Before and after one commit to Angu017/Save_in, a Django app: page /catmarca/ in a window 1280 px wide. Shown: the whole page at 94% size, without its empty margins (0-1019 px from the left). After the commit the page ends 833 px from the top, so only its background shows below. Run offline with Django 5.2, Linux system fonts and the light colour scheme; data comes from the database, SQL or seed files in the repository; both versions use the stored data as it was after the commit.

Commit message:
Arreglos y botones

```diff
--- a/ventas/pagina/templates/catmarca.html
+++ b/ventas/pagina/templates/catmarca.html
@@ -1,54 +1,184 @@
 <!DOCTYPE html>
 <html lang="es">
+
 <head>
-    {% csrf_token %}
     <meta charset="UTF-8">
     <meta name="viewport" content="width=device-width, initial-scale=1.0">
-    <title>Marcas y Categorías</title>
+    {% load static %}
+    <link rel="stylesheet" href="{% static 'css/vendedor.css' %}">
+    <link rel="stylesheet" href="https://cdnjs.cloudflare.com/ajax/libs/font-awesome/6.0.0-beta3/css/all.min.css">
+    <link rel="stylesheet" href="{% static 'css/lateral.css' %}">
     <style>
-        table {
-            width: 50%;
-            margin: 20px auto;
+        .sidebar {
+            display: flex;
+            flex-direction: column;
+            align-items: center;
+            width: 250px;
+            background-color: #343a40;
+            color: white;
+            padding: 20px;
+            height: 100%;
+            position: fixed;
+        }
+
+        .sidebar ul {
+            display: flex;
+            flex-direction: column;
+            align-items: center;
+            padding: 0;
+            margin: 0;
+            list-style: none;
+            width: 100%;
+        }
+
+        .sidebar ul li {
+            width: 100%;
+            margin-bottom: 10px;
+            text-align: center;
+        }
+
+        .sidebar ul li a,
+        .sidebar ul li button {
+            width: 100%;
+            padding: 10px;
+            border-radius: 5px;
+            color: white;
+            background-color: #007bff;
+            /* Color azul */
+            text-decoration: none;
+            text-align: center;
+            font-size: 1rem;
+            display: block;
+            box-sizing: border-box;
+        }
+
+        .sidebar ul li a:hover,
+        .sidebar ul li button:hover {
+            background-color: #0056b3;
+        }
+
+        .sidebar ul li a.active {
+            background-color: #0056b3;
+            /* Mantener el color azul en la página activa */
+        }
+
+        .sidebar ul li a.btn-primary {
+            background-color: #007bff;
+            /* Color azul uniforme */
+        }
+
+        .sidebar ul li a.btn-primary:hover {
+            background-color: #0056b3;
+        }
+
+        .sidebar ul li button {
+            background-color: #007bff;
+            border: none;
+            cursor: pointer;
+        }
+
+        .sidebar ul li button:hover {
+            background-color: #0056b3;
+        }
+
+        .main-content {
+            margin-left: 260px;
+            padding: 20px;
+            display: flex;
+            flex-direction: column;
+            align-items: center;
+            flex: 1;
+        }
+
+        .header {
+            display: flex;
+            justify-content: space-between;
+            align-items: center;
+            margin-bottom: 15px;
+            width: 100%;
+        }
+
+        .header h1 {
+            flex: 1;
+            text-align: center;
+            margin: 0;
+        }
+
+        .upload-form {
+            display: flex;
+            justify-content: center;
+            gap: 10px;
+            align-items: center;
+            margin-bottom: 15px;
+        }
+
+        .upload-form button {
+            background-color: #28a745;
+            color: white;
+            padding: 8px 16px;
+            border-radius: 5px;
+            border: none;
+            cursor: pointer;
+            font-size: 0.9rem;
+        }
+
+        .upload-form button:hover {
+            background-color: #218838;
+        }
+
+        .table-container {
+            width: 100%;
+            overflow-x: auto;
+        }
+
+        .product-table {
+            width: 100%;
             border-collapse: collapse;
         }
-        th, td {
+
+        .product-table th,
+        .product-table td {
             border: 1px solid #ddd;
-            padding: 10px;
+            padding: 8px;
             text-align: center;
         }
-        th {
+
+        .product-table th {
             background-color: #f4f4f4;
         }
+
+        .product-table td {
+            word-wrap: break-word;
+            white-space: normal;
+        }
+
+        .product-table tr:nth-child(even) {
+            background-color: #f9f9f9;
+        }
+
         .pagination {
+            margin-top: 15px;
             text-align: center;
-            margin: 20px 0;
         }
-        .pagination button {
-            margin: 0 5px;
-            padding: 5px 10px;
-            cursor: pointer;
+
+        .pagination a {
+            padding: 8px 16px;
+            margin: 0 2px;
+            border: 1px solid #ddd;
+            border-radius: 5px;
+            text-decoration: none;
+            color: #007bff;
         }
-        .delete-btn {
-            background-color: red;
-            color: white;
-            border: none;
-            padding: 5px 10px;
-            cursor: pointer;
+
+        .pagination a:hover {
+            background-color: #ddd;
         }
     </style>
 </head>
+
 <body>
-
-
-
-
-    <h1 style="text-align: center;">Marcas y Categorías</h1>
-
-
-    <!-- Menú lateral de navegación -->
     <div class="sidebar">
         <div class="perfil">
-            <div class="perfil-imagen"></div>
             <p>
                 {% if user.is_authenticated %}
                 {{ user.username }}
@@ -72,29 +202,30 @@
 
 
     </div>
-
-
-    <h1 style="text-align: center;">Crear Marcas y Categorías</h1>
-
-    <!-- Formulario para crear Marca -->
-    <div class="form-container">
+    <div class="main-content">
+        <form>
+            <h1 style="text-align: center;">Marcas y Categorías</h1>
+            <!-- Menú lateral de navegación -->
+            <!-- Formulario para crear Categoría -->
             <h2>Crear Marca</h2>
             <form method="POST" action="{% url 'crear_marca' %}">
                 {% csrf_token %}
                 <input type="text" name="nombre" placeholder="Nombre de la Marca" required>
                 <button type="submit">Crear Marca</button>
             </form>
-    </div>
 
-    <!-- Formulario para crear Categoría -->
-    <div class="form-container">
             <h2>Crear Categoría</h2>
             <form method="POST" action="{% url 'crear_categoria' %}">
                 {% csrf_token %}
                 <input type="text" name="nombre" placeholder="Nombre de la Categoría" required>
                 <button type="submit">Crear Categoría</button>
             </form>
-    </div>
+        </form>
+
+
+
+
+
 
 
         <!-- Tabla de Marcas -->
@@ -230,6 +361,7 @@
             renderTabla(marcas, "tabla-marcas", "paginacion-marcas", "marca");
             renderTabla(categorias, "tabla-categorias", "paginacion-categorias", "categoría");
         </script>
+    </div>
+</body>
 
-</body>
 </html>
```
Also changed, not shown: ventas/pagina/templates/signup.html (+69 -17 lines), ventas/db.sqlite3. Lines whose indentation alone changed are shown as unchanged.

==============================

Task requirements:
Copy the full listing word for word.

Answer for the task:
Before and after one commit to Angu017/Save_in, a Django app: page /catmarca/ in a window 1280 px wide. Shown: the whole page at 94% size, without its empty margins (0-1019 px from the left). After the commit the page ends 833 px from the top, so only its background shows below. Run offline with Django 5.2, Linux system fonts and the light colour scheme; data comes from the database, SQL or seed files in the repository; both versions use the stored data as it was after the commit.

Commit message:
Arreglos y botones

```diff
--- a/ventas/pagina/templates/catmarca.html
+++ b/ventas/pagina/templates/catmarca.html
@@ -1,54 +1,184 @@
 <!DOCTYPE html>
 <html lang="es">
+
 <head>
-    {% csrf_token %}
     <meta charset="UTF-8">
     <meta name="viewport" content="width=device-width, initial-scale=1.0">
-    <title>Marcas y Categorías</title>
+    {% load static %}
+    <link rel="stylesheet" href="{% static 'css/vendedor.css' %}">
+    <link rel="stylesheet" href="https://cdnjs.cloudflare.com/ajax/libs/font-awesome/6.0.0-beta3/css/all.min.css">
+    <link rel="stylesheet" href="{% static 'css/lateral.css' %}">
     <style>
-        table {
-            width: 50%;
-            margin: 20px auto;
+        .sidebar {
+            display: flex;
+            flex-direction: column;
+            align-items: center;
+            width: 250px;
+            background-color: #343a40;
+            color: white;
+            padding: 20px;
+            height: 100%;
+            position: fixed;
+        }
+
+        .sidebar ul {
+            display: flex;
+            flex-direction: column;
+            align-items: center;
+            padding: 0;
+            margin: 0;
+            list-style: none;
+            width: 100%;
+        }
+
+        .sidebar ul li {
+            width: 100%;
+            margin-bottom: 10px;
+            text-align: center;
+        }
+
+        .sidebar ul li a,
+        .sidebar ul li button {
+            width: 100%;
+            padding: 10px;
+            border-radius: 5px;
+            color: white;
+            background-color: #007bff;
+            /* Color azul */
+            text-decoration: none;
+            text-align: center;
+            font-size: 1rem;
+            display: block;
+            box-sizing: border-box;
+        }
+
+        .sidebar ul li a:hover,
+        .sidebar ul li button:hover {
+            background-color: #0056b3;
+        }
+
+        .sidebar ul li a.active {
+            background-color: #0056b3;
+            /* Mantener el color azul en la página activa */
+        }
+
+        .sidebar ul li a.btn-primary {
+            background-color: #007bff;
+            /* Color azul uniforme */
+        }
+
+        .sidebar ul li a.btn-primary:hover {
+            background-color: #0056b3;
+        }
+
+        .sidebar ul li button {
+            background-color: #007bff;
+            border: none;
+            cursor: pointer;
+        }
+
+        .sidebar ul li button:hover {
+            background-color: #0056b3;
+        }
+
+        .main-content {
+            margin-left: 260px;
+            padding: 20px;
+            display: flex;
+            flex-direction: column;
+            align-items: center;
+            flex: 1;
+        }
+
+        .header {
+            display: flex;
+            justify-content: space-between;
+            align-items: center;
+            margin-bottom: 15px;
+            width: 100%;
+        }
+
+        .header h1 {
+            flex: 1;
+            text-align: center;
+            margin: 0;
+        }
+
+        .upload-form {
+            display: flex;
+            justify-content: center;
+            gap: 10px;
+            align-items: center;
+            margin-bottom: 15px;
+        }
+
+        .upload-form button {
+            background-color: #28a745;
+            color: white;
+            padding: 8px 16px;
+            border-radius: 5px;
+            border: none;
+            cursor: pointer;
+            font-size: 0.9rem;
+        }
+
+        .upload-form button:hover {
+            background-color: #218838;
+        }
+
+        .table-container {
+            width: 100%;
+            overflow-x: auto;
+        }
+
+        .product-table {
+            width: 100%;
             border-collapse: collapse;
         }
-        th, td {
+
+        .product-table th,
+        .product-table td {
             border: 1px solid #ddd;
-            padding: 10px;
+            padding: 8px;
             text-align: center;
         }
-        th {
+
+        .product-table th {
             background-color: #f4f4f4;
         }
+
+        .product-table td {
+            word-wrap: break-word;
+            white-space: normal;
+        }
+
+        .product-table tr:nth-child(even) {
+            background-color: #f9f9f9;
+        }
+
         .pagination {
+            margin-top: 15px;
             text-align: center;
-            margin: 20px 0;
         }
-        .pagination button {
-            margin: 0 5px;
-            padding: 5px 10px;
-            cursor: pointer;
+
+        .pagination a {
+            padding: 8px 16px;
+            margin: 0 2px;
+            border: 1px solid #ddd;
+            border-radius: 5px;
+            text-decoration: none;
+            color: #007bff;
         }
-        .delete-btn {
-            background-color: red;
-            color: white;
-            border: none;
-            padding: 5px 10px;
-            cursor: pointer;
+
+        .pagination a:hover {
+            background-color: #ddd;
         }
     </style>
 </head>
+
 <body>
-
-
-
-
-    <h1 style="text-align: center;">Marcas y Categorías</h1>
-
-
-    <!-- Menú lateral de navegación -->
     <div class="sidebar">
         <div class="perfil">
-            <div class="perfil-imagen"></div>
             <p>
                 {% if user.is_authenticated %}
                 {{ user.username }}
@@ -72,29 +202,30 @@
 
 
     </div>
-
-
-    <h1 style="text-align: center;">Crear Marcas y Categorías</h1>
-
-    <!-- Formulario para crear Marca -->
-    <div class="form-container">
+    <div class="main-content">
+        <form>
+            <h1 style="text-align: center;">Marcas y Categorías</h1>
+            <!-- Menú lateral de navegación -->
+            <!-- Formulario para crear Categoría -->
             <h2>Crear Marca</h2>
             <form method="POST" action="{% url 'crear_marca' %}">
                 {% csrf_token %}
                 <input type="text" name="nombre" placeholder="Nombre de la Marca" required>
                 <button type="submit">Crear Marca</button>
             </form>
-    </div>
 
-    <!-- Formulario para crear Categoría -->
-    <div class="form-container">
             <h2>Crear Categoría</h2>
             <form method="POST" action="{% url 'crear_categoria' %}">
                 {% csrf_token %}
                 <input type="text" name="nombre" placeholder="Nombre de la Categoría" required>
                 <button type="submit">Crear Categoría</button>
             </form>
-    </div>
+        </form>
+
+
+
+
+
 
 
         <!-- Tabla de Marcas -->
@@ -230,6 +361,7 @@
             renderTabla(marcas, "tabla-marcas", "paginacion-marcas", "marca");
             renderTabla(categorias, "tabla-categorias", "paginacion-categorias", "categoría");
         </script>
+    </div>
+</body>
 
-</body>
 </html>
```
Also changed, not shown: ventas/pagina/templates/signup.html (+69 -17 lines), ventas/db.sqlite3. Lines whose indentation alone changed are shown as unchanged.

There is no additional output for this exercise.